• [EXERCISE BRIEF]
From the first line to the last, return the data exactly as it stands.

===============

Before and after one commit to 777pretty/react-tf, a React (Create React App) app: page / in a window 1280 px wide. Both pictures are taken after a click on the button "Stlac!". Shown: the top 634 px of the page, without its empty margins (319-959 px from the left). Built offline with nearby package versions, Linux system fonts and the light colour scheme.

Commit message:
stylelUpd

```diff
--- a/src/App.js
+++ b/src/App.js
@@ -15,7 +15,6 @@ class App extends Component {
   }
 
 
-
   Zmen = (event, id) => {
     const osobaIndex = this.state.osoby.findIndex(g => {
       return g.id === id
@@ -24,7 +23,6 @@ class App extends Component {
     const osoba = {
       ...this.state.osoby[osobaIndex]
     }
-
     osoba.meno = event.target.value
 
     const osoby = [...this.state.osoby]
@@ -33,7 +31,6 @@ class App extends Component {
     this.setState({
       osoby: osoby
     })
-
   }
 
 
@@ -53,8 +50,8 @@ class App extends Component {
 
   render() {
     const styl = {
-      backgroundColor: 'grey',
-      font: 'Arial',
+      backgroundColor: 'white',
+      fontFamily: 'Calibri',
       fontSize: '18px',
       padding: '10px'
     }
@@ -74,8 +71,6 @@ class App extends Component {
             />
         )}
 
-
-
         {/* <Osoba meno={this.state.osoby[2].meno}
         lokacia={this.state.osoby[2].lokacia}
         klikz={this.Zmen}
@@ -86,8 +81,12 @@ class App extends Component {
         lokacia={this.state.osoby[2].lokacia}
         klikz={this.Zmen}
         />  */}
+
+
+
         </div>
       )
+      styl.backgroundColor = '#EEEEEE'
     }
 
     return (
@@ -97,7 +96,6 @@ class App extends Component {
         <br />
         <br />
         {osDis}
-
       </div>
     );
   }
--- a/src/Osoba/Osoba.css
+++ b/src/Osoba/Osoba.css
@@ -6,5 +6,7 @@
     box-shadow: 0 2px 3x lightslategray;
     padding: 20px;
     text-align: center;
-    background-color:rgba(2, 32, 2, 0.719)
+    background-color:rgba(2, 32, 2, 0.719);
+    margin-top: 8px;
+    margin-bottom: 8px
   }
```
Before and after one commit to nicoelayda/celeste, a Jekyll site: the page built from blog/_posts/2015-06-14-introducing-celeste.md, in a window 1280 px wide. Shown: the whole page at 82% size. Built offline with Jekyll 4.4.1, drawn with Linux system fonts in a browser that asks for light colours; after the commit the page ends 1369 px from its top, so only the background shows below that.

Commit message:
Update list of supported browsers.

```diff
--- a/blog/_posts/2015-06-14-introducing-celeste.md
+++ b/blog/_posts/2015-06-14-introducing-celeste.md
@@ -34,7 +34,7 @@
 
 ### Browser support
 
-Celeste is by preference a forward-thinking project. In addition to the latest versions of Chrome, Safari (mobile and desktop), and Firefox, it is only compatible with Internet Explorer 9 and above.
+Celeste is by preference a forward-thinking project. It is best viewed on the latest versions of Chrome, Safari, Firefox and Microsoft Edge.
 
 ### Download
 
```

===============

• [COMPLETED TASK]
Before and after one commit to 777pretty/react-tf, a React (Create React App) app: page / in a window 1280 px wide. Both pictures are taken after a click on the button "Stlac!". Shown: the top 634 px of the page, without its empty margins (319-959 px from the left). Built offline with nearby package versions, Linux system fonts and the light colour scheme.

Commit message:
stylelUpd

```diff
--- a/src/App.js
+++ b/src/App.js
@@ -15,7 +15,6 @@ class App extends Component {
   }
 
 
-
   Zmen = (event, id) => {
     const osobaIndex = this.state.osoby.findIndex(g => {
       return g.id === id
@@ -24,7 +23,6 @@ class App extends Component {
     const osoba = {
       ...this.state.osoby[osobaIndex]
     }
-
     osoba.meno = event.target.value
 
     const osoby = [...this.state.osoby]
@@ -33,7 +31,6 @@ class App extends Component {
     this.setState({
       osoby: osoby
     })
-
   }
 
 
@@ -53,8 +50,8 @@ class App extends Component {
 
   render() {
     const styl = {
-      backgroundColor: 'grey',
-      font: 'Arial',
+      backgroundColor: 'white',
+      fontFamily: 'Calibri',
       fontSize: '18px',
       padding: '10px'
     }
@@ -74,8 +71,6 @@ class App extends Component {
             />
         )}
 
-
-
         {/* <Osoba meno={this.state.osoby[2].meno}
         lokacia={this.state.osoby[2].lokacia}
         klikz={this.Zmen}
@@ -86,8 +81,12 @@ class App extends Component {
         lokacia={this.state.osoby[2].lokacia}
         klikz={this.Zmen}
         />  */}
+
+
+
         </div>
       )
+      styl.backgroundColor = '#EEEEEE'
     }
 
     return (
@@ -97,7 +96,6 @@ class App extends Component {
         <br />
         <br />
         {osDis}
-
       </div>
     );
   }
--- a/src/Osoba/Osoba.css
+++ b/src/Osoba/Osoba.css
@@ -6,5 +6,7 @@
     box-shadow: 0 2px 3x lightslategray;
     padding: 20px;
     text-align: center;
-    background-color:rgba(2, 32, 2, 0.719)
+    background-color:rgba(2, 32, 2, 0.719);
+    margin-top: 8px;
+    margin-bottom: 8px
   }
```
Before and after one commit to nicoelayda/celeste, a Jekyll site: the page built from blog/_posts/2015-06-14-introducing-celeste.md, in a window 1280 px wide. Shown: the whole page at 82% size. Built offline with Jekyll 4.4.1, drawn with Linux system fonts in a browser that asks for light colours; after the commit the page ends 1369 px from its top, so only the background shows below that.

Commit message:
Update list of supported browsers.

```diff
--- a/blog/_posts/2015-06-14-introducing-celeste.md
+++ b/blog/_posts/2015-06-14-introducing-celeste.md
@@ -34,7 +34,7 @@
 
 ### Browser support
 
-Celeste is by preference a forward-thinking project. In addition to the latest versions of Chrome, Safari (mobile and desktop), and Firefox, it is only compatible with Internet Explorer 9 and above.
+Celeste is by preference a forward-thinking project. It is best viewed on the latest versions of Chrome, Safari, Firefox and Microsoft Edge.
 
 ### Download
 
```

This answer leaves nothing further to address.